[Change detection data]
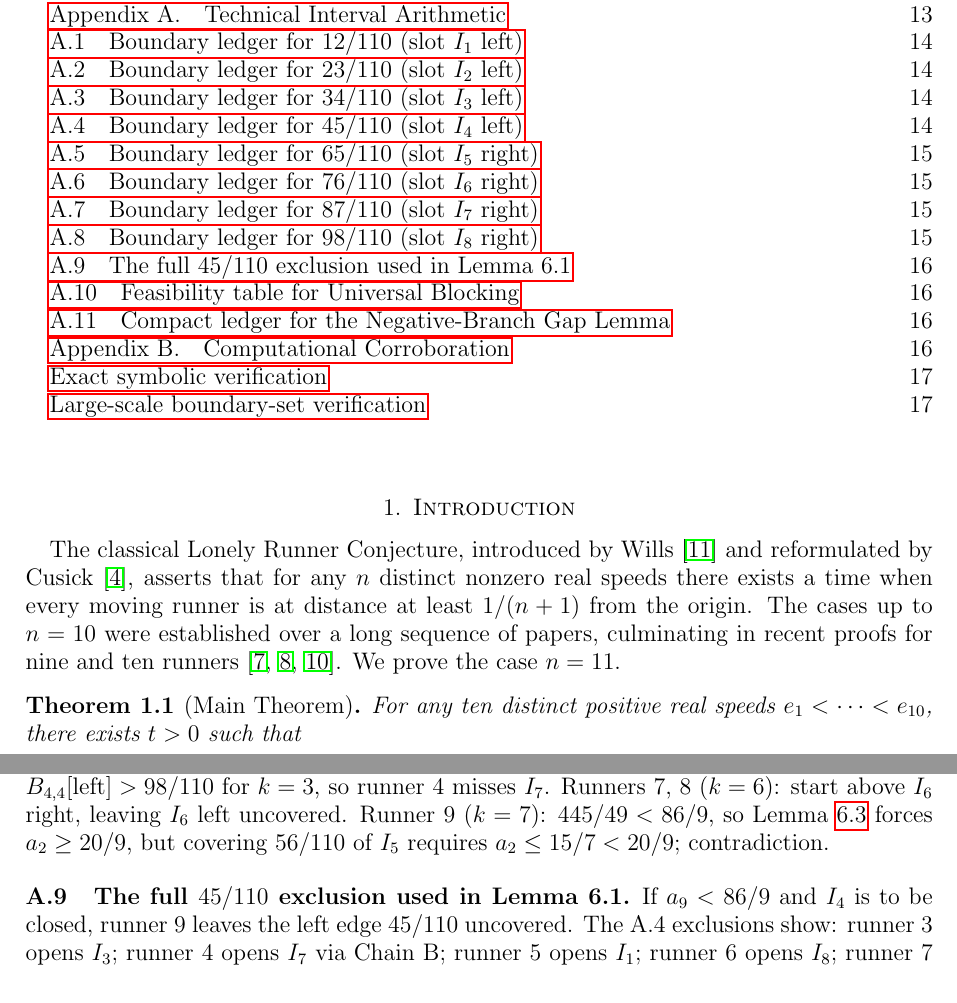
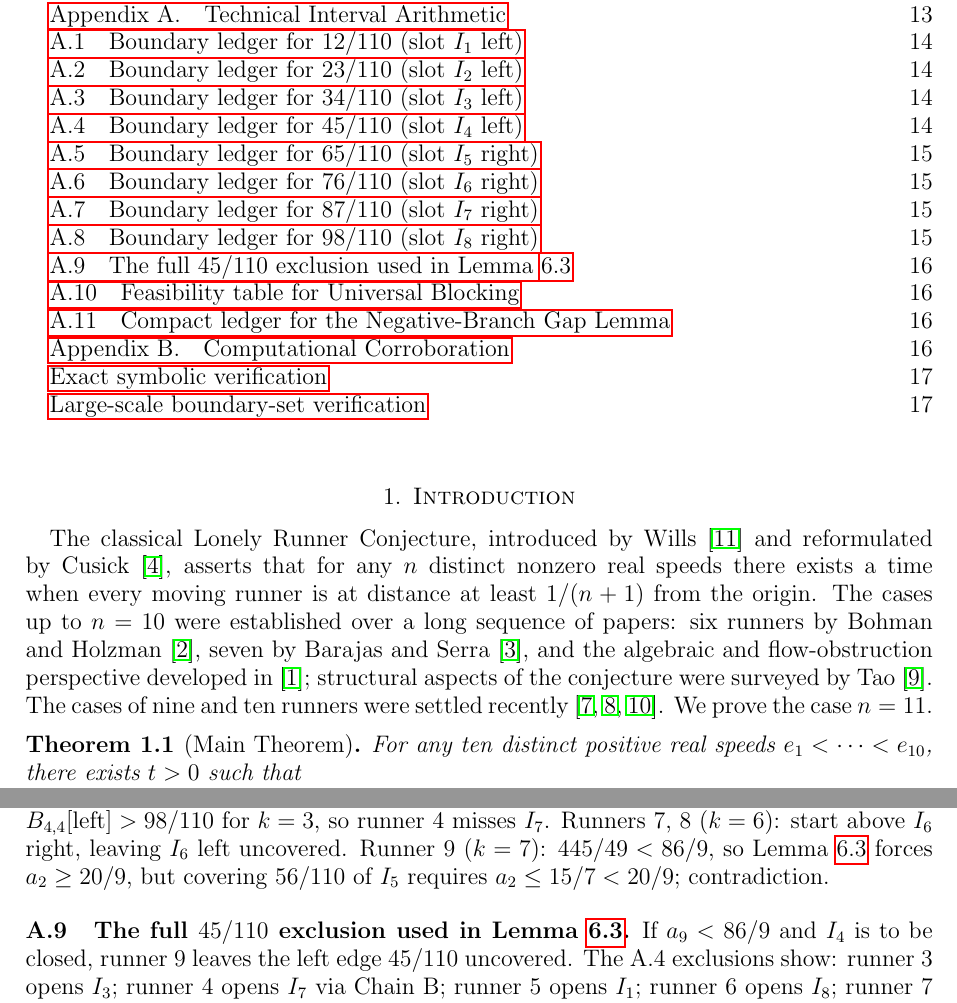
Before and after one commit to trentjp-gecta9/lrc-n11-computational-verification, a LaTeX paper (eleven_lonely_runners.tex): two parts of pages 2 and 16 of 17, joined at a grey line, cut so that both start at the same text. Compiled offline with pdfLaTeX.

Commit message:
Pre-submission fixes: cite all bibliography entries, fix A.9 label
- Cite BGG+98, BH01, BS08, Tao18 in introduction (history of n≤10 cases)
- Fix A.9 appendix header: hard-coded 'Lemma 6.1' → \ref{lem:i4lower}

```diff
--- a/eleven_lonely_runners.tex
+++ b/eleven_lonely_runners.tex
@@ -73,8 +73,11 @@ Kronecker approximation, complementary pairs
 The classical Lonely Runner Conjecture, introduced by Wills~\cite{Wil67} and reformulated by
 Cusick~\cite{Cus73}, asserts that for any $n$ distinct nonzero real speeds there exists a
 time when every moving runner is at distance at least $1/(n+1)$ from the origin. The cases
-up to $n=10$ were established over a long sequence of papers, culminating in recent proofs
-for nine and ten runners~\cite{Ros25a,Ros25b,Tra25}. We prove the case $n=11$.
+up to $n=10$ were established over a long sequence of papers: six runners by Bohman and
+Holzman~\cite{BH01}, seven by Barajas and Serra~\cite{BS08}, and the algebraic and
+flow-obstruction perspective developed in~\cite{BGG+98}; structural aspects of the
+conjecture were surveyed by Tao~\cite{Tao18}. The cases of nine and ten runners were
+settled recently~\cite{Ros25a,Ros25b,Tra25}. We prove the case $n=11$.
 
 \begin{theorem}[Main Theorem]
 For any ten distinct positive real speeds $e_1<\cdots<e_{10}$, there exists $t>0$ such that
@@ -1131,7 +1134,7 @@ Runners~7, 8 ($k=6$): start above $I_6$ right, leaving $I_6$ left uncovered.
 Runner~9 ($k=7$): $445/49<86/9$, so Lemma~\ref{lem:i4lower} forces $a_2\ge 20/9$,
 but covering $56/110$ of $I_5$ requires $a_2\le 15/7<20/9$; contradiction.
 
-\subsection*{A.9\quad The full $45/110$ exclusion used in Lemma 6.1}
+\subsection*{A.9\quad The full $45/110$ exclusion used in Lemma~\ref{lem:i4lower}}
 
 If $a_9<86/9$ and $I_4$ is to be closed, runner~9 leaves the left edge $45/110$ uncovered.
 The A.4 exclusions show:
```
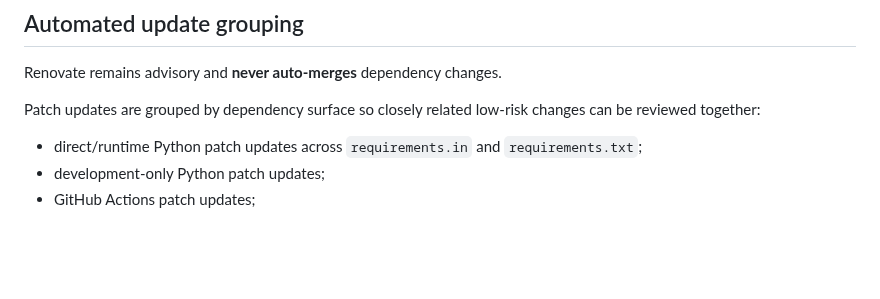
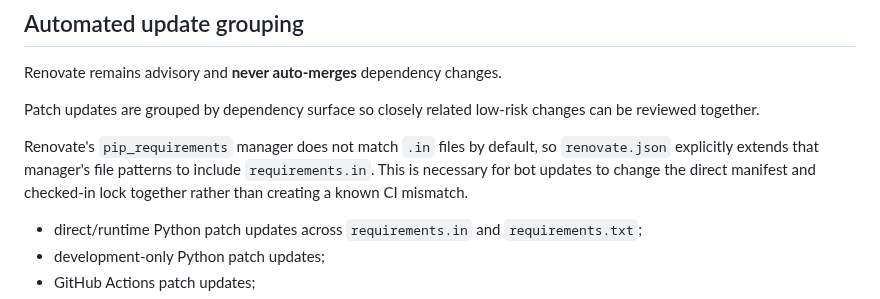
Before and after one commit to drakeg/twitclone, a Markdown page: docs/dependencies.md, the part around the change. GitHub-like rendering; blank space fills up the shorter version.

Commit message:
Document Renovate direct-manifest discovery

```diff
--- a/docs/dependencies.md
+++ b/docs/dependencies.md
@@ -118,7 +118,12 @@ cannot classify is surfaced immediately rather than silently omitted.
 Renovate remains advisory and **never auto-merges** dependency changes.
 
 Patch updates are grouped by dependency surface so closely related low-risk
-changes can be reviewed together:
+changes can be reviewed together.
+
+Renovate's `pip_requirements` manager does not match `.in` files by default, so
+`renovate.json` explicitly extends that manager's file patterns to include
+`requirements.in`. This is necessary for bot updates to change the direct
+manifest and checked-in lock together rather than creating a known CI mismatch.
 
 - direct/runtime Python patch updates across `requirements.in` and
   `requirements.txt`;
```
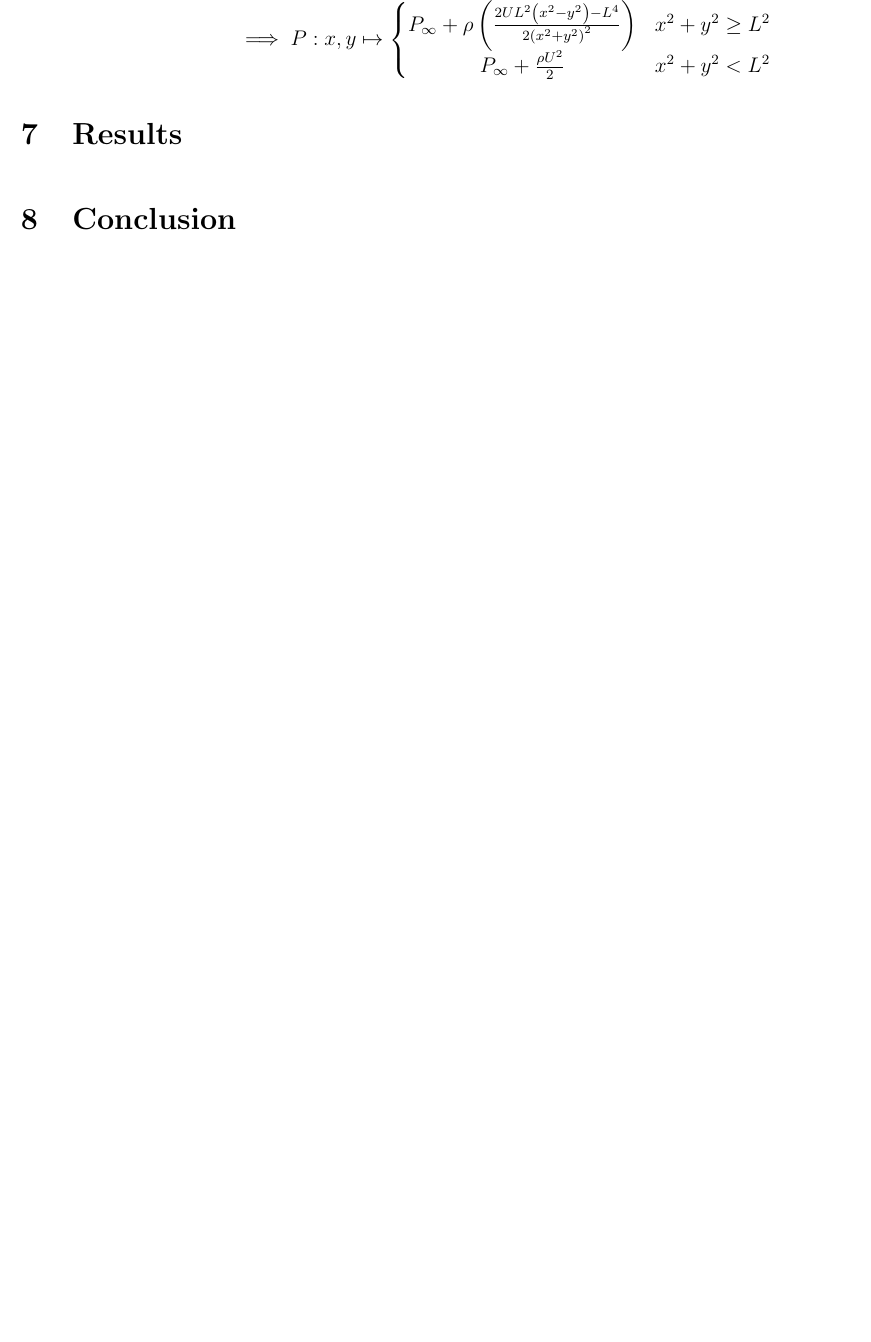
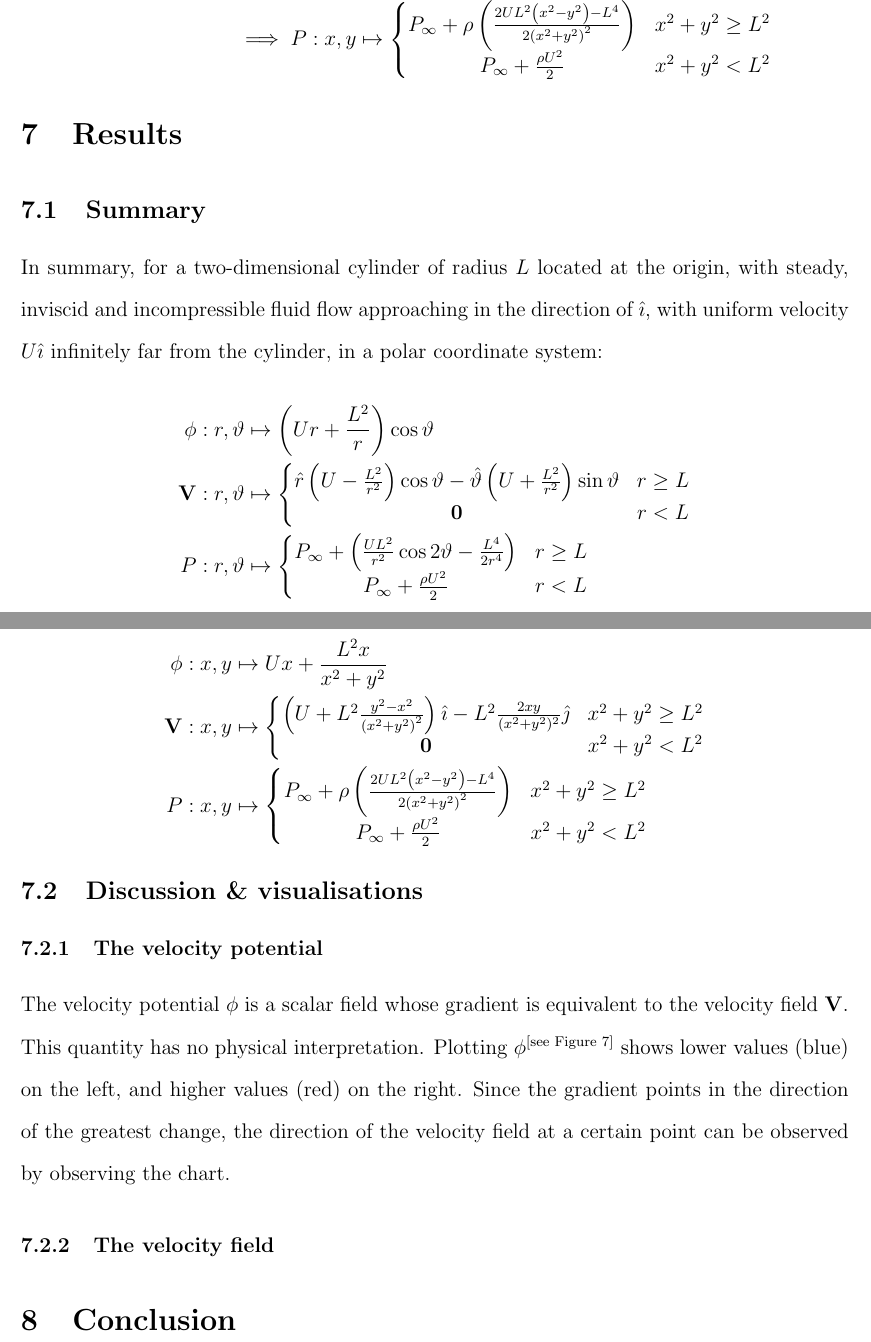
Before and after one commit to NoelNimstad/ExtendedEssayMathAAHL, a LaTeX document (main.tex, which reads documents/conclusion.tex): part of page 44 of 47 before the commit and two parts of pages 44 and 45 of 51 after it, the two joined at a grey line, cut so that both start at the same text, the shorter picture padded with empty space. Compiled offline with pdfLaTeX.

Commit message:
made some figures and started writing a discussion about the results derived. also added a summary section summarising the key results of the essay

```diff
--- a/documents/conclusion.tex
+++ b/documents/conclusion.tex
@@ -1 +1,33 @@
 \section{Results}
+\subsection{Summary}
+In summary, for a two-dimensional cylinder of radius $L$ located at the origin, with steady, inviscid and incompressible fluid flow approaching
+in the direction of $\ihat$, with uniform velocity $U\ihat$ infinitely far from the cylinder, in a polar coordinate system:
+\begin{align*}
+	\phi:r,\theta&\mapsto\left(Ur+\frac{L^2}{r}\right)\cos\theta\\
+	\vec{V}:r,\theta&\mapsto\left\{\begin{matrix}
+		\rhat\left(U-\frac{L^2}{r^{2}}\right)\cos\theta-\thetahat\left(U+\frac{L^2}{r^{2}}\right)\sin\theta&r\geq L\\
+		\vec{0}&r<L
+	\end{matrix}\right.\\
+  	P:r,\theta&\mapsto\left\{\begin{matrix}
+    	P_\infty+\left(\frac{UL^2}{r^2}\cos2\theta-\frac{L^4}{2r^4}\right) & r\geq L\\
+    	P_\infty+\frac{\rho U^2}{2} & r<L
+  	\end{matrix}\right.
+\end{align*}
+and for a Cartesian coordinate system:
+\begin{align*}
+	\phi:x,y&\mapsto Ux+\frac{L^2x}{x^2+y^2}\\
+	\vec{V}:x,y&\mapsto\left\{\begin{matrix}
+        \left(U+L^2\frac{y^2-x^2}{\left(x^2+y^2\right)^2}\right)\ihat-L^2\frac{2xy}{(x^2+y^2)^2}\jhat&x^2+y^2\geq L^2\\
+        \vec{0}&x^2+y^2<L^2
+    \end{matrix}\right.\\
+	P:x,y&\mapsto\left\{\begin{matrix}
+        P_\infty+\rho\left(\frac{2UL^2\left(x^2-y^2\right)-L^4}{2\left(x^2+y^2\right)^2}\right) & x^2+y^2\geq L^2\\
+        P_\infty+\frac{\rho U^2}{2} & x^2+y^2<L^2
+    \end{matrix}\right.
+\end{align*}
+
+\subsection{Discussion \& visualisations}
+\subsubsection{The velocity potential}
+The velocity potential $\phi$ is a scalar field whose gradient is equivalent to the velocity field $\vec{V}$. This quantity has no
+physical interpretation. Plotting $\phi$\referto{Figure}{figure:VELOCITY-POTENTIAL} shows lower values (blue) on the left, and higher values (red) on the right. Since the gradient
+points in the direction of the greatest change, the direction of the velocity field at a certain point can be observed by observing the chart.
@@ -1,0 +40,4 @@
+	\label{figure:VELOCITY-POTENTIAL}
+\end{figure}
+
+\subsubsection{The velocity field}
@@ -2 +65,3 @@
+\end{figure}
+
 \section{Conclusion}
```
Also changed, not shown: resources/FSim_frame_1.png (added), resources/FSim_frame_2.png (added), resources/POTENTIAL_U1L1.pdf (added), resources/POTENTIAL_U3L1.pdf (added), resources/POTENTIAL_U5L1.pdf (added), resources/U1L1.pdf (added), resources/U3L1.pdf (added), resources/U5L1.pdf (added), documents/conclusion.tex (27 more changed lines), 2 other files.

● YOUR ASSIGNMENT
Output the full set of records above without changing a word, and drop the images.

● YOUR RESPONSE
Before and after one commit to trentjp-gecta9/lrc-n11-computational-verification, a LaTeX paper (eleven_lonely_runners.tex): two parts of pages 2 and 16 of 17, joined at a grey line, cut so that both start at the same text. Compiled offline with pdfLaTeX.

Commit message:
Pre-submission fixes: cite all bibliography entries, fix A.9 label
- Cite BGG+98, BH01, BS08, Tao18 in introduction (history of n≤10 cases)
- Fix A.9 appendix header: hard-coded 'Lemma 6.1' → \ref{lem:i4lower}

```diff
--- a/eleven_lonely_runners.tex
+++ b/eleven_lonely_runners.tex
@@ -73,8 +73,11 @@ Kronecker approximation, complementary pairs
 The classical Lonely Runner Conjecture, introduced by Wills~\cite{Wil67} and reformulated by
 Cusick~\cite{Cus73}, asserts that for any $n$ distinct nonzero real speeds there exists a
 time when every moving runner is at distance at least $1/(n+1)$ from the origin. The cases
-up to $n=10$ were established over a long sequence of papers, culminating in recent proofs
-for nine and ten runners~\cite{Ros25a,Ros25b,Tra25}. We prove the case $n=11$.
+up to $n=10$ were established over a long sequence of papers: six runners by Bohman and
+Holzman~\cite{BH01}, seven by Barajas and Serra~\cite{BS08}, and the algebraic and
+flow-obstruction perspective developed in~\cite{BGG+98}; structural aspects of the
+conjecture were surveyed by Tao~\cite{Tao18}. The cases of nine and ten runners were
+settled recently~\cite{Ros25a,Ros25b,Tra25}. We prove the case $n=11$.
 
 \begin{theorem}[Main Theorem]
 For any ten distinct positive real speeds $e_1<\cdots<e_{10}$, there exists $t>0$ such that
@@ -1131,7 +1134,7 @@ Runners~7, 8 ($k=6$): start above $I_6$ right, leaving $I_6$ left uncovered.
 Runner~9 ($k=7$): $445/49<86/9$, so Lemma~\ref{lem:i4lower} forces $a_2\ge 20/9$,
 but covering $56/110$ of $I_5$ requires $a_2\le 15/7<20/9$; contradiction.
 
-\subsection*{A.9\quad The full $45/110$ exclusion used in Lemma 6.1}
+\subsection*{A.9\quad The full $45/110$ exclusion used in Lemma~\ref{lem:i4lower}}
 
 If $a_9<86/9$ and $I_4$ is to be closed, runner~9 leaves the left edge $45/110$ uncovered.
 The A.4 exclusions show:
```
Before and after one commit to drakeg/twitclone, a Markdown page: docs/dependencies.md, the part around the change. GitHub-like rendering; blank space fills up the shorter version.

Commit message:
Document Renovate direct-manifest discovery

```diff
--- a/docs/dependencies.md
+++ b/docs/dependencies.md
@@ -118,7 +118,12 @@ cannot classify is surfaced immediately rather than silently omitted.
 Renovate remains advisory and **never auto-merges** dependency changes.
 
 Patch updates are grouped by dependency surface so closely related low-risk
-changes can be reviewed together:
+changes can be reviewed together.
+
+Renovate's `pip_requirements` manager does not match `.in` files by default, so
+`renovate.json` explicitly extends that manager's file patterns to include
+`requirements.in`. This is necessary for bot updates to change the direct
+manifest and checked-in lock together rather than creating a known CI mismatch.
 
 - direct/runtime Python patch updates across `requirements.in` and
   `requirements.txt`;
```
Before and after one commit to NoelNimstad/ExtendedEssayMathAAHL, a LaTeX document (main.tex, which reads documents/conclusion.tex): part of page 44 of 47 before the commit and two parts of pages 44 and 45 of 51 after it, the two joined at a grey line, cut so that both start at the same text, the shorter picture padded with empty space. Compiled offline with pdfLaTeX.

Commit message:
made some figures and started writing a discussion about the results derived. also added a summary section summarising the key results of the essay

```diff
--- a/documents/conclusion.tex
+++ b/documents/conclusion.tex
@@ -1 +1,33 @@
 \section{Results}
+\subsection{Summary}
+In summary, for a two-dimensional cylinder of radius $L$ located at the origin, with steady, inviscid and incompressible fluid flow approaching
+in the direction of $\ihat$, with uniform velocity $U\ihat$ infinitely far from the cylinder, in a polar coordinate system:
+\begin{align*}
+	\phi:r,\theta&\mapsto\left(Ur+\frac{L^2}{r}\right)\cos\theta\\
+	\vec{V}:r,\theta&\mapsto\left\{\begin{matrix}
+		\rhat\left(U-\frac{L^2}{r^{2}}\right)\cos\theta-\thetahat\left(U+\frac{L^2}{r^{2}}\right)\sin\theta&r\geq L\\
+		\vec{0}&r<L
+	\end{matrix}\right.\\
+  	P:r,\theta&\mapsto\left\{\begin{matrix}
+    	P_\infty+\left(\frac{UL^2}{r^2}\cos2\theta-\frac{L^4}{2r^4}\right) & r\geq L\\
+    	P_\infty+\frac{\rho U^2}{2} & r<L
+  	\end{matrix}\right.
+\end{align*}
+and for a Cartesian coordinate system:
+\begin{align*}
+	\phi:x,y&\mapsto Ux+\frac{L^2x}{x^2+y^2}\\
+	\vec{V}:x,y&\mapsto\left\{\begin{matrix}
+        \left(U+L^2\frac{y^2-x^2}{\left(x^2+y^2\right)^2}\right)\ihat-L^2\frac{2xy}{(x^2+y^2)^2}\jhat&x^2+y^2\geq L^2\\
+        \vec{0}&x^2+y^2<L^2
+    \end{matrix}\right.\\
+	P:x,y&\mapsto\left\{\begin{matrix}
+        P_\infty+\rho\left(\frac{2UL^2\left(x^2-y^2\right)-L^4}{2\left(x^2+y^2\right)^2}\right) & x^2+y^2\geq L^2\\
+        P_\infty+\frac{\rho U^2}{2} & x^2+y^2<L^2
+    \end{matrix}\right.
+\end{align*}
+
+\subsection{Discussion \& visualisations}
+\subsubsection{The velocity potential}
+The velocity potential $\phi$ is a scalar field whose gradient is equivalent to the velocity field $\vec{V}$. This quantity has no
+physical interpretation. Plotting $\phi$\referto{Figure}{figure:VELOCITY-POTENTIAL} shows lower values (blue) on the left, and higher values (red) on the right. Since the gradient
+points in the direction of the greatest change, the direction of the velocity field at a certain point can be observed by observing the chart.
@@ -1,0 +40,4 @@
+	\label{figure:VELOCITY-POTENTIAL}
+\end{figure}
+
+\subsubsection{The velocity field}
@@ -2 +65,3 @@
+\end{figure}
+
 \section{Conclusion}
```
Also changed, not shown: resources/FSim_frame_1.png (added), resources/FSim_frame_2.png (added), resources/POTENTIAL_U1L1.pdf (added), resources/POTENTIAL_U3L1.pdf (added), resources/POTENTIAL_U5L1.pdf (added), resources/U1L1.pdf (added), resources/U3L1.pdf (added), resources/U5L1.pdf (added), documents/conclusion.tex (27 more changed lines), 2 other files.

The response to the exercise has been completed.